The Healthy House audio guide is available free of charge with your entrance ticket for Sonneveld House. You can reserve a time slot to visit the house here.
From Saturday 21 November, there are two presentations in the Study Centre that relate to The Healthy House audio guide.
A digital presentation showcases a selection of 30 projects, mostly designs for buildings and furniture, from the National Collection for Dutch Architecture and Urban Planning. They show how architects translated the new medical, health and hygiene insights into their designs. This was at a time when there were still many infectious diseases, such as cholera and tuberculosis, for which there were no vaccines. A healthy body and fresh air, light and sun were central. The presentation features various designs for sanatoriums and air parks, plus Piet Zwart’s photograph of the hygiene pavilion in Paris.
Publications about hygiene and design
To stay abreast of the latest developments in health and hygiene, architect Leendert van der Vlugt consulted the latest literature and also visited the International Hygiene Exhibition in Dresden in 1930. Over the years, the library of Het Nieuwe Instituut has collected numerous publications on hygiene and design, some as part of architects’ libraries and some purchased by Het Nieuwe Instituut and its predecessors.
We have made a selection of books that focus on the relationship between hygiene, health and spatial design. New insights were communicated through popular education. At the time, for example, an attempt was made to combat infectious diseases with insights from natural medicine. After all, at that time, just as now with Covid-19, the medical world had not yet discovered an effective drug to combat diseases such as tuberculosis.
These presentations aim to draw attention to the strength of the permanent collection of Het Nieuwe Instituut, and were realised with the support of the Rembrandt Association and the Turing Foundation.

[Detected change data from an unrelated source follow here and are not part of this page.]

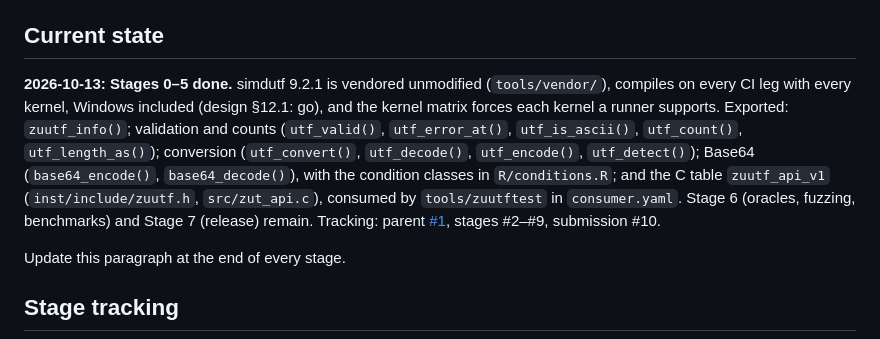
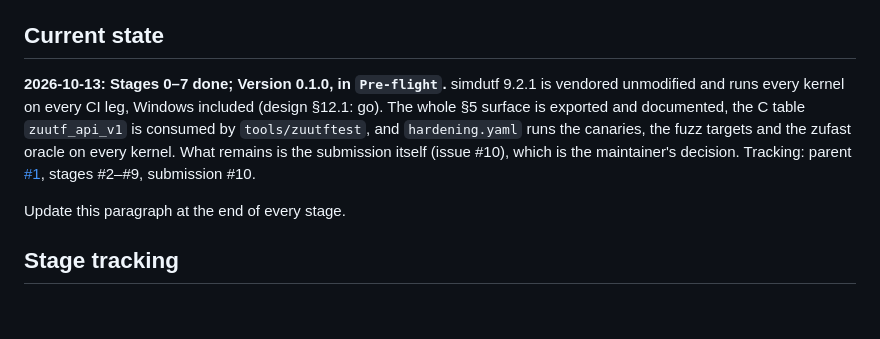
Before and after one commit to pedrobtz/zuutf, a Markdown page: .claude/CLAUDE.md, the part around the change. Drawn GitHub-style; blank space fills up the shorter version.

```diff
--- a/.claude/CLAUDE.md
+++ b/.claude/CLAUDE.md
@@ -13,7 +13,7 @@ Sibling checkouts sit in `../`. `zucrypt` is the model for vendoring (manifest a
 
 ## Current state
 
-**2026-10-13: Stages 0–5 done.** simdutf 9.2.1 is vendored unmodified (`tools/vendor/`), compiles on every CI leg with every kernel, Windows included (design §12.1: go), and the kernel matrix forces each kernel a runner supports. Exported: `zuutf_info()`; validation and counts (`utf_valid()`, `utf_error_at()`, `utf_is_ascii()`, `utf_count()`, `utf_length_as()`); conversion (`utf_convert()`, `utf_decode()`, `utf_encode()`, `utf_detect()`); Base64 (`base64_encode()`, `base64_decode()`), with the condition classes in `R/conditions.R`; and the C table `zuutf_api_v1` (`inst/include/zuutf.h`, `src/zut_api.c`), consumed by `tools/zuutftest` in `consumer.yaml`. Stage 6 (oracles, fuzzing, benchmarks) and Stage 7 (release) remain. Tracking: parent [#1](https://github.com/pedrobtz/zuutf/issues/1), stages #2–#9, submission #10.
+**2026-10-13: Stages 0–7 done; Version 0.1.0, in `Pre-flight`.** simdutf 9.2.1 is vendored unmodified and runs every kernel on every CI leg, Windows included (design §12.1: go). The whole §5 surface is exported and documented, the C table `zuutf_api_v1` is consumed by `tools/zuutftest`, and `hardening.yaml` runs the canaries, the fuzz targets and the zufast oracle on every kernel. What remains is the submission itself (issue #10), which is the maintainer's decision. Tracking: parent [#1](https://github.com/pedrobtz/zuutf/issues/1), stages #2–#9, submission #10.
 
 Update this paragraph at the end of every stage.
 
```
Also changed, not shown: .agents/roadmap.md (+8 -1 lines).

Please note: due to corona virus measures, you can visit the Study Centre by appointment only. Please make an appointment by email: email@example.com